The Casas family posed for a photo before Joven (Bob) Casas left to work on the MV Irene. From left to right: Joven (Bobby), Venus, Gemma & Dave with parents in front.

September 14, 2009

Today the Filipino crew of the MV Irene were released by their Somali pirate captors five long months after they were taken hostage. The BBCreports:
Somali pirates have released a Greek-owned ship hijacked five months ago and freed its 21 Filipino crew members, officials and pirates have said.
"The MV Irene is free. All 21 crew are safe and sound," maritime official Andrew Mwangura told AFP news agency.
Reuters news agency cited a pirate as saying the hijackers acted after receiving a ransom of $2m (£1.2m).
No other news has been reported in the media. As reported on this site and the Facebook page, Liberate Pirate Hostages, Joven (Bob) Casas, brother of our friend Marianas Variety reporter Gemma Casas was among the hostages who have been held since April 13, 2009.

Gemma wrote on Facebook:
"They are still in Mogadishu, the capital of Somalia, for medical reasons. They are expected to return home to Manila, the Philippines tomorrow or so. Thank you for supporting the online petition Free Joven "Bob" Casas and the MV Irene Crew."
This weekend the online petition reached 1,000 signatures.

We are so happy that Joven and the crew have been freed and send our best wishes to Gemma and her family and the other crew members and their families!

Joven Casas with his wife and son.


Anonymous said...

Paying ransom money was a very bad emboldens hijackers.

Anonymous said...

Congratulations Gemma, this is very great news!

Saipan Writer said...

I'm glad they were released, but I, too, think it was wrong to pay the ransom money.

I might feel differently if it were my family, but I hope I would understand the need for refusing ransom demands.

I agree with Anon at 3:10 PM--this just means we'll see more pirating and hijackings at sea.

the teacher said...

Congrats Gemma, your campaign highlighted the issue and helped your brother.

Wendy said...

Maybe governments paying a ransom is bad, but for a shipping company to pay to release employees and their property may be necessary until the international community unites to stop the piracy on the seas.
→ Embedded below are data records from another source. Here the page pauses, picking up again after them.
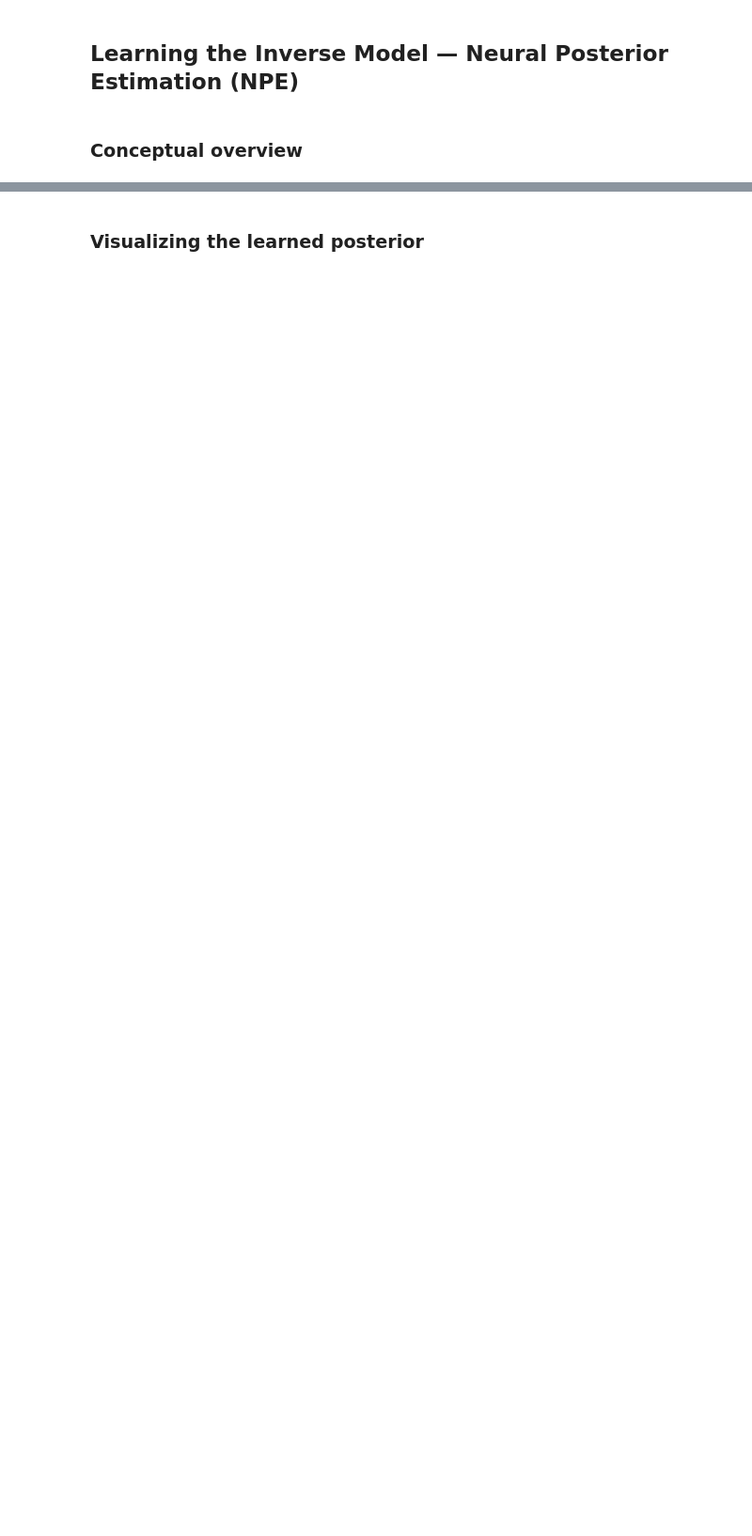
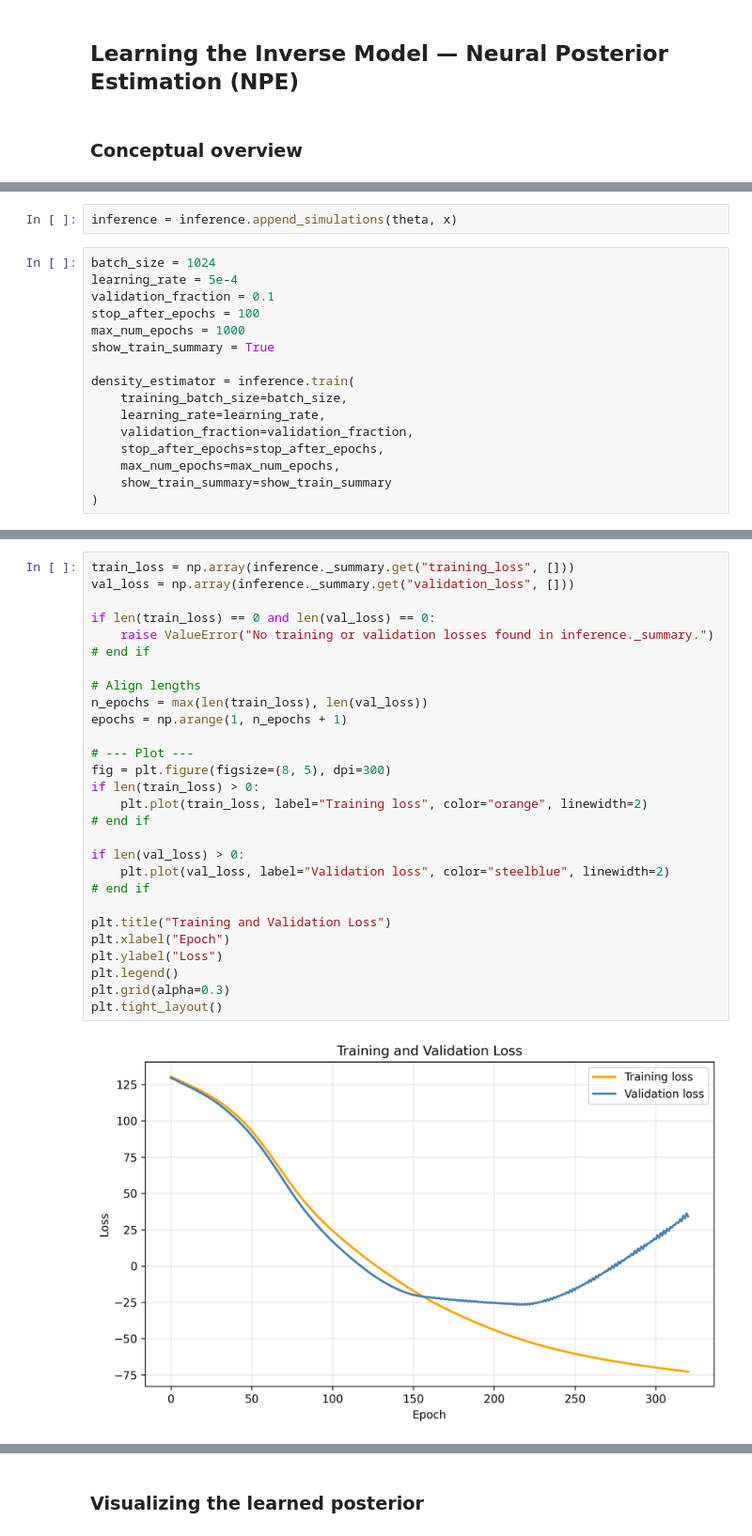
Before and after one commit to nschaetti/CompEarth_Workshop, a Jupyter notebook: notebooks/tutorial1.ipynb, the cells around one changed output, grey strips where cells are left out. Shown at 94% size. Drawn from its saved outputs; the diff is of its cells as text; blank space fills up the shorter version.

```diff
--- a/notebooks/tutorial1.ipynb
+++ b/notebooks/tutorial1.ipynb
@@ -192,0 +595,18 @@ HuggingFace Space: https://huggingface.co/spaces/MIGRATE/surfdisp2k25
+# %%
+inference = inference.append_simulations(theta, x)
+# %%
+batch_size = 1024
+learning_rate = 5e-4
+validation_fraction = 0.1
+stop_after_epochs = 100
+max_num_epochs = 1000
+show_train_summary = True
+
+density_estimator = inference.train(
+    training_batch_size=batch_size,
+    learning_rate=learning_rate,
+    validation_fraction=validation_fraction,
+    stop_after_epochs=stop_after_epochs,
+    max_num_epochs=max_num_epochs,
+    show_train_summary=show_train_summary
+)
@@ -192,0 +629,30 @@ HuggingFace Space: https://huggingface.co/spaces/MIGRATE/surfdisp2k25
+# %%
+train_loss = np.array(inference._summary.get("training_loss", []))
+val_loss = np.array(inference._summary.get("validation_loss", []))
+
+if len(train_loss) == 0 and len(val_loss) == 0:
+    raise ValueError("No training or validation losses found in inference._summary.")
+# end if
+
+# Align lengths
+n_epochs = max(len(train_loss), len(val_loss))
+epochs = np.arange(1, n_epochs + 1)
+
+# --- Plot ---
+fig = plt.figure(figsize=(8, 5), dpi=300)
+if len(train_loss) > 0:
+    plt.plot(train_loss, label="Training loss", color="orange", linewidth=2)
+# end if
+
+if len(val_loss) > 0:
+    plt.plot(val_loss, label="Validation loss", color="steelblue", linewidth=2)
+# end if
+
+plt.title("Training and Validation Loss")
+plt.xlabel("Epoch")
+plt.ylabel("Loss")
+plt.legend()
+plt.grid(alpha=0.3)
+plt.tight_layout()
+# %% [output]
+[figure, added]
```
Also changed, not shown: parts of 47 cells of this notebook, 5 other files.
This is not a new problem, but it is a problem that must be addressed by the international community. There are still other captives on other ships waiting to be released right now!

I am so grateful that Gemma's brother has been released. What a terrible ordeal for the crew members and their families. (And for the shipping company.)

What is a solution to end this piracy? A united naval effort in the area?

captain said...

I personally am glad these people were released hope fully the other ships will also be released soon, although this petition drive was good for moral, it did nothing to bring a release of the hostages.

It was/is all about money.
It may come a time when there will have to be a stand taken and all concerned will refuse to pay ransoms. Or the United Nations will try and stop the paying of ransoms.

I would not want to be the one held at that time for ransom, but it may be the only way to curtail this piracy along with, as stated, an international effort to combat it. But that seems unlikely as it is now, there does not seem to be any uniformity of "rules of engagement" involving the different nations that patrol that area now.

One way may be to have certain days of the week, or month for all of the ships to group up and pass in convoy style with warship escorts. This will delay cargo but might in the long run prove to be safer and cheaper for vessel and crews. Just a thought, with no research into the matter.